It is improbable that schools will start putting A.I. devices like Alexa in classrooms. As of now we see A.I. finding solutions to complex problems in industries like farming and medicine. Students would most likely just turn around and ask the device what the answer is to their math question. A.I. would be integrated into classrooms subtly, in ways that would most likely help teachers more than students.
One of the first things that A.I. could be integrated into is grading and not just scantrons. A.I. has the ability to scan then grade handwritten work such as essays, tests, and homework. One such program that does this is ‘BakPax’. It allows teachers to quickly take a picture of an assignment and grades it immediately. The program then gives analytics to teachers to help them understand their students better.
It typically takes English teachers a few weeks to grade short essays from some of their classes. A.I. can grade those essays in hours and generate data reports. These reports could tell teachers how their students are taking in what they are teaching. And even if A.I. did make mistakes or errors that the teacher did not agree with, the program can learn from that to not that mistake or those like it again.
Along with grading, A.I. could also personalize learning for students. Through complex algorithms, the program learns from itself in seconds, much like a human. Education could become personalized to fit a certain student’s learning habits. This could solve one of the biggest problems teachers face. Students learn in different styles; like visual, auditory, or kinetic learners.
Jim Rossi teaches government and US history at Monte Vista. He has centered part of his class’s studies on China around their rampant use of artificial intelligence throughout the country. China has notably increased its use of A.I. heavily in education. Certain headbands are being used in Chinese classrooms to monitor student engagement levels and reports go to teachers as well as parents everyday.
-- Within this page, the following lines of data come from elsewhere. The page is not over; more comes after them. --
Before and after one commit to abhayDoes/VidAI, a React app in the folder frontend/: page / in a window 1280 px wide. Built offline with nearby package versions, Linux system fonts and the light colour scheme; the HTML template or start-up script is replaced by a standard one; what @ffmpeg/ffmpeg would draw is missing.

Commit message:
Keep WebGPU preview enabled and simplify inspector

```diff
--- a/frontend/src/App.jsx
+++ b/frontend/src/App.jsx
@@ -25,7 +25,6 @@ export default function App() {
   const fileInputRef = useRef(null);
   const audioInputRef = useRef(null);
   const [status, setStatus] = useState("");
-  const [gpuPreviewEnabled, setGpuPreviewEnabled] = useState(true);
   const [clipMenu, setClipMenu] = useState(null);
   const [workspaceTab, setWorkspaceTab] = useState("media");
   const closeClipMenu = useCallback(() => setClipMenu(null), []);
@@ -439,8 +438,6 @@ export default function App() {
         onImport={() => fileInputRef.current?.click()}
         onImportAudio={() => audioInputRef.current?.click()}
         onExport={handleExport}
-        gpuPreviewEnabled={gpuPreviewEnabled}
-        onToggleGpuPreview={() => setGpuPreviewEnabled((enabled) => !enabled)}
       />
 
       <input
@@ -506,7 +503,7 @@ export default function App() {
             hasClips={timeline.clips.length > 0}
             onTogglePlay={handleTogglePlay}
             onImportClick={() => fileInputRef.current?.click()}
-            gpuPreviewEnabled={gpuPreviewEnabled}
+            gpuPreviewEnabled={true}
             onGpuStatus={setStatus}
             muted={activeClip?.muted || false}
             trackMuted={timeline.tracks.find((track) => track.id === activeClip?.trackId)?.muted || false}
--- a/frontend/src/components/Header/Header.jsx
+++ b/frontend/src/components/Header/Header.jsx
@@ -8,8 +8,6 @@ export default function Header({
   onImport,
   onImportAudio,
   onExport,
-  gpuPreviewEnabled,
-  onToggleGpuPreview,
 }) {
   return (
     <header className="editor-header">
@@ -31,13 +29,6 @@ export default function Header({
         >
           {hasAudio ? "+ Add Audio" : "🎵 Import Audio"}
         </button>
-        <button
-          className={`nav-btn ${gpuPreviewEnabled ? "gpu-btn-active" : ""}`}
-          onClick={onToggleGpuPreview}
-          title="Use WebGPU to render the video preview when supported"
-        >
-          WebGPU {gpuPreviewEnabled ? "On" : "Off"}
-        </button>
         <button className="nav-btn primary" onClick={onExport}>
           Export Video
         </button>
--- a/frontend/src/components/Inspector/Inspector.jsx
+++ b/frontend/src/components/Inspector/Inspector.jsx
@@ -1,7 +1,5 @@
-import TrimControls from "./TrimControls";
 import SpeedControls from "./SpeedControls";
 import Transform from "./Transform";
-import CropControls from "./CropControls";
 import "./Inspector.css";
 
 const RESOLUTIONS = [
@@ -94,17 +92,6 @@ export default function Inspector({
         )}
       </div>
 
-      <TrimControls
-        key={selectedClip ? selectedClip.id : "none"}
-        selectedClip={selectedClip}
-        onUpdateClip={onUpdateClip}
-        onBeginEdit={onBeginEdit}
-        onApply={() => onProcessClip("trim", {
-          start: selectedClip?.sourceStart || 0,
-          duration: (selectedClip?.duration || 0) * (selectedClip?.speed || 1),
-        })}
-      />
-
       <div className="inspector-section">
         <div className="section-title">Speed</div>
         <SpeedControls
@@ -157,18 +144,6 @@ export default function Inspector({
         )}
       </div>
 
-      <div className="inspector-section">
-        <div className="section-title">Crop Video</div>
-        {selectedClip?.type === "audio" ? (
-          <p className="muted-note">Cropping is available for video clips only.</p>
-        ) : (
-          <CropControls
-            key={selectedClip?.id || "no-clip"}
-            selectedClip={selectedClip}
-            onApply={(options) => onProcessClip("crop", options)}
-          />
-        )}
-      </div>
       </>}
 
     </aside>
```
Data generated by the classrooms are then reported to the government.
Rossi, however, sees the new A.I. technology as a tool for teachers, not a replacement.
“One thing A.I. can’t do is socialize and that’s important in school,” Rossi said. “It may help students learn a certain trade, but not basic skills for life”
Rossi does have a point. A.I. does not yet have the capability to completely act like a human being. Although it has noticeably improved with Amazon’s Alexa and Google Home over the past few years, it is still obvious that these are machines and programs. Human interaction is something that A.I. will have a very difficult time replicating.
A.I. can be used in classrooms across the world to help students learn, but for many it should be an aid to teachers, not a substitute. According to the Artificial Intelligence Market in the US Education Sector, the use of A.I. in US education is projected to increase by nearly 50-percent in the next two-to-three years. The idea, as well as the entire industry, is a relatively new one, and the repercussions are somewhat unclear. However, what does seem to be clear is the fact that A.I. is cementing itself in our lives of consumers and businesses around the world, and possibly educators soon.